The World's Strangest Animals
Nicole Duplaix/National Geographic/Getty Images
What it is: Probably the world’s best-known animal oddity, the platypus looks like something slapped together from parts of other creatures. With its flat, beaverish tail, seal-like flippers and pelt, and leathery, oversized duck bill, it’s no wonder the platypus stymied the first scientists who examined it (they actually thought the specimen was a practical joke).
What’s strangest about it: Weird though its appearance may be, it’s the platypus’ reproductive process that’s truly wild; it’s one of only two mammals on the planet that lay eggs (the other is the echidna, also endemic to Australia).
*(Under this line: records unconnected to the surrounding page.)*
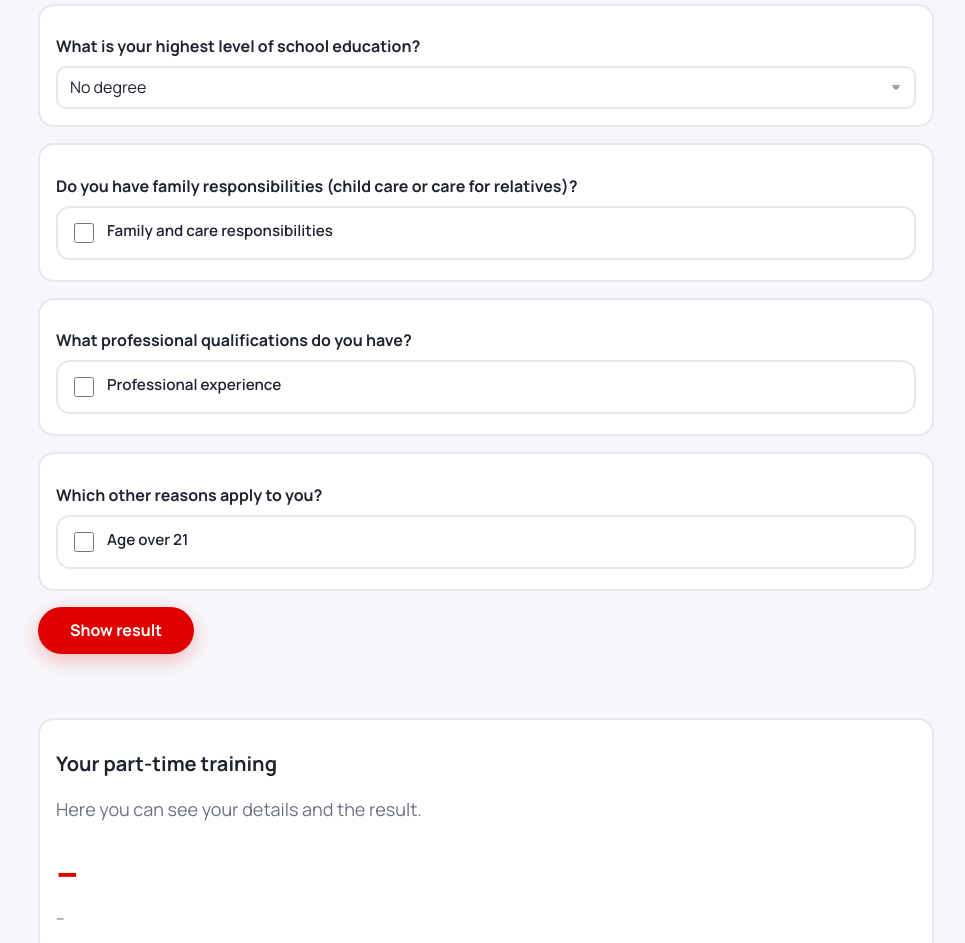
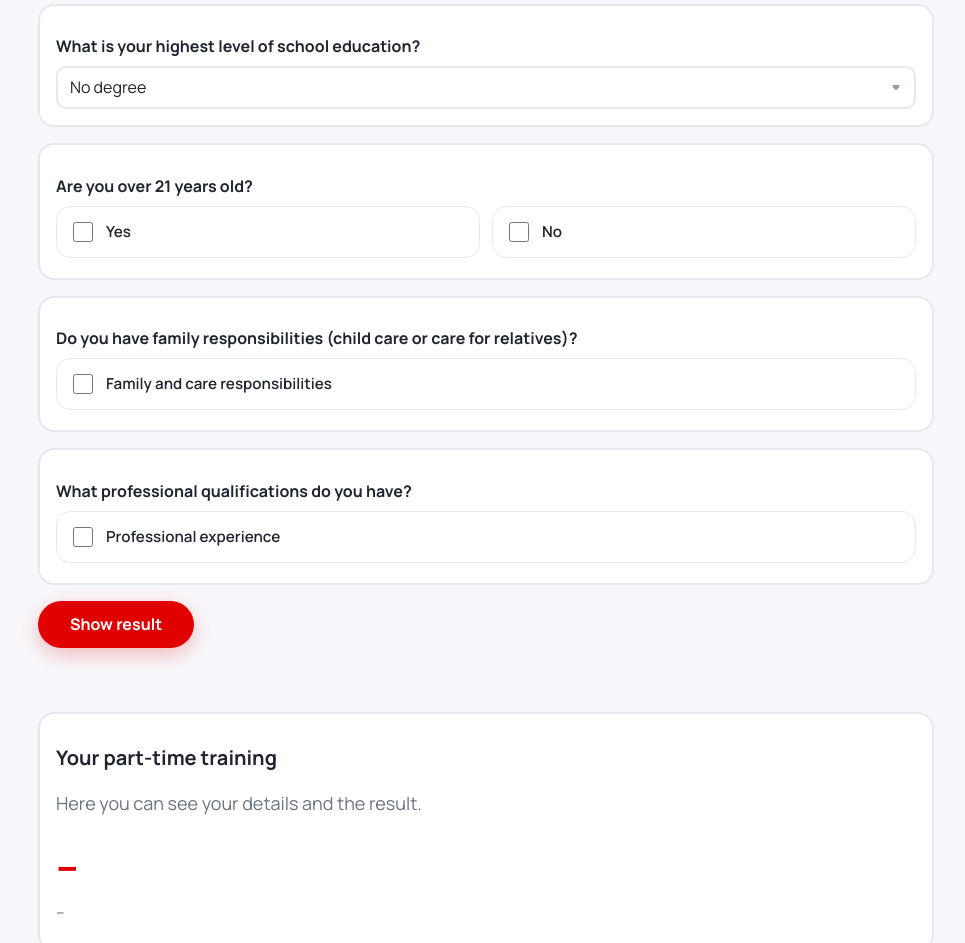
Before and after one commit to rbatmaz69/Teilzeitausbildungsrechner, a website: page templates/index.html in a window 1280 px wide. Shown: the part 1616-2559 px from the top of the page, without its empty margins (154-1119 px from the left). Drawn offline with Linux system fonts and the light colour scheme.

Commit message:
#55 Changed the 'Alter über 21 Verkuerzungsgrund' to support yes/no checkboxes

```diff
--- a/static/Sprachdateien/messages.de.json
+++ b/static/Sprachdateien/messages.de.json
@@ -76,10 +76,11 @@
       "sr": "Berufliche Vorkenntnisse können Ihre Ausbildungsdauer verkürzen."
     },
     "other": {
-      "question": "Welche weiteren Gründe treffen auf Sie zu?"
+      "question": "Sind Sie über 21 Jahre alt?"
     },
     "alter21": {
-      "label": "Alter über 21 Jahre",
+      "yes": "Ja",
+      "no": "Nein",
       "badge": "−12 Monate",
       "sr": "Wenn Sie über 21 Jahre alt sind, können Vorerfahrungen angerechnet werden."
     }
--- a/static/Sprachdateien/messages.en.json
+++ b/static/Sprachdateien/messages.en.json
@@ -76,10 +76,11 @@
       "sr": "Professional experience can shorten your training duration."
     },
     "other": {
-      "question": "Which other reasons apply to you?"
+      "question": "Are you over 21 years old?"
     },
     "alter21": {
-      "label": "Age over 21",
+      "yes": "Yes",
+      "no": "No",
       "badge": "−12 months",
       "sr": "If you are over 21, previous experience can be credited."
     }
--- a/static/script_Verkuerzungsgruende_Auswaehlen.js
+++ b/static/script_Verkuerzungsgruende_Auswaehlen.js
@@ -5,6 +5,9 @@
  * die Anzeige der Vorkenntnis-Monate mit der aktuellen Sprache.
  */
 document.addEventListener('DOMContentLoaded', () => {
+  const alter21JaCheckbox = document.getElementById('alter21-ja');
+  const alter21NeinCheckbox = document.getElementById('alter21-nein');
+
   /* ========== Tooltips (touch-optimiert) ========== */
   document.querySelectorAll('.info-btn').forEach(schaltflaeche => {
     const kurzinfo = schaltflaeche.closest('.tile')?.querySelector('.tooltip');
@@ -29,4 +32,17 @@ document.addEventListener('DOMContentLoaded', () => {
       document.querySelectorAll('.info-btn[aria-expanded="true"]').forEach(schaltflaeche => schaltflaeche.setAttribute('aria-expanded','false'));
     }
   })
+
+  /* ========== Checkbox-Verhalten ========== */
+  alter21JaCheckbox.addEventListener('change', () => {
+    if (alter21JaCheckbox.checked) {
+      alter21NeinCheckbox.checked = false;
+    }
+  });
+
+  alter21NeinCheckbox.addEventListener('change', () => {
+    if (alter21NeinCheckbox.checked) {
+      alter21JaCheckbox.checked = false;
+    }
+  });
 });
--- a/static/styles.css
+++ b/static/styles.css
@@ -131,13 +131,14 @@ header h1 {
 }
 
 .tile {
-  border: 2px solid var(--border);
+  flex: 1;
+  border: 1px solid var(--border);
   border-radius: 14px;
   background: #fff;
   padding: 12px;
   display: flex;
   gap: 10px;
-  align-items: flex-start;
+  align-items: center;
   transition: box-shadow .15s ease, border-color .15s ease, transform .05s ease;
 }
 
@@ -161,6 +162,13 @@ header h1 {
   align-items: center;
   gap: 8px;
   font-weight: 600;
+}
+
+.tile-group {
+  display: flex;
+  gap: 12px;
+  flex-wrap: nowrap;
+  width: 100%;
 }
 
 .badge {
--- a/templates/index.html
+++ b/templates/index.html
@@ -395,7 +395,7 @@
         <legend class="sr-only" data-i18n="vk.legend">Verkürzungsgründe</legend>
 
         <!-- ============================== -->
-        <!-- 1. SCHULABSCHLUSS (DROPDOWN)   -->
+        <!-- 1. SCHULABSCHLUSS              -->
         <!-- ============================== -->
         <div class="vk-category">
           <h2 class="vk-category-title" data-i18n="vk.school.question">
@@ -417,7 +417,52 @@
         </div>
 
         <!-- ============================== -->
-        <!-- 2. FAMILIENVORSORGE            -->
+        <!-- 2. Alter über 21 Jahre         -->
+        <!-- ============================== -->
+        <div class="vk-category">
+          <h2 class="vk-category-title" data-i18n="vk.other.question">
+            Sind Sie über 21 Jahre alt?
+          </h2>
+
+          <div class="vk-category-body">
+            <div class="tile-group">
+              <label class="tile">
+                <input
+                  id="alter21-ja"
+                  type="checkbox"
+                  aria-describedby="desc-alter21"
+                  data-vk-field="alter_ueber_21"
+                >
+
+                <div class="tile-body">
+                  <div class="tile-header">
+                      <span data-i18n="vk.alter21.yes">Ja</span>
+                  </div>
+                </div>
+              </label>
+
+              <label class="tile">
+                <input
+                  id="alter21-nein"
+                  type="checkbox"
+                >
+
+                <div class="tile-body">
+                  <div class="tile-header">
+                      <span data-i18n="vk.alter21.no">Nein</span>
+                  </div>
+                </div>
+              </label>
+            </div>
+            <span id="desc-alter21" class="sr-only" data-i18n="vk.alter21.sr">
+              Wenn Sie über 21 Jahre alt sind, können Vorerfahrungen angerechnet werden.
+            </span>
+          </div>
+        </div>
+
+
+        <!-- ============================== -->
+        <!-- 3. FAMILIENVORSORGE            -->
         <!-- ============================== -->
         <div class="vk-category">
           <h2 class="vk-category-title" data-i18n="vk.familie.question">
@@ -445,7 +490,7 @@
         </div>
 
         <!-- ============================================ -->
-        <!-- 3. BERUFLICHE QUALIFIKATIONEN                -->
+        <!-- 4. BERUFLICHE QUALIFIKATIONEN                -->
         <!-- ============================================ -->
         <div class="vk-category">
           <h2 class="vk-category-title" data-i18n="vk.qual.question">
@@ -470,35 +515,6 @@
 
             <span id="desc-vork" class="sr-only" data-i18n="vk.vork.sr">
               Berufliche Vorkenntnisse können Ihre Ausbildungsdauer verkürzen.
-            </span>
-          </div>
-        </div>
-
-        <!-- ============================== -->
-        <!-- 4. WEITERE ASPEKTE             -->
-        <!-- ============================== -->
-        <div class="vk-category">
-          <h2 class="vk-category-title" data-i18n="vk.other.question">
-            Welche weiteren Gründe treffen auf Sie zu?
-          </h2>
-
-          <div class="vk-category-body">
-            <label class="tile">
-              <input
-                type="checkbox"
-                aria-describedby="desc-alter21"
-                data-vk-field="alter_ueber_21"
-              >
-
-              <div class="tile-body">
-                <div class="tile-header">
-                    <span data-i18n="vk.alter21.label">Alter über 21 Jahre</span>
-                </div>
-              </div>
-            </label>
-
-            <span id="desc-alter21" class="sr-only" data-i18n="vk.alter21.sr">
-              Wenn Sie über 21 Jahre alt sind, können Vorerfahrungen angerechnet werden.
             </span>
           </div>
         </div>
```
Where to see it: Rivers and freshwater lakes of southeastern Australia. Platypuses are timid and largely nocturnal, so the best way to see them is to book a twilight tour with Platypus Eco-Tours (www.platypusecotours.com.au), which operates nightly out of the small Cumbungi Sanctuary in South Australia’s Adelaide Hills.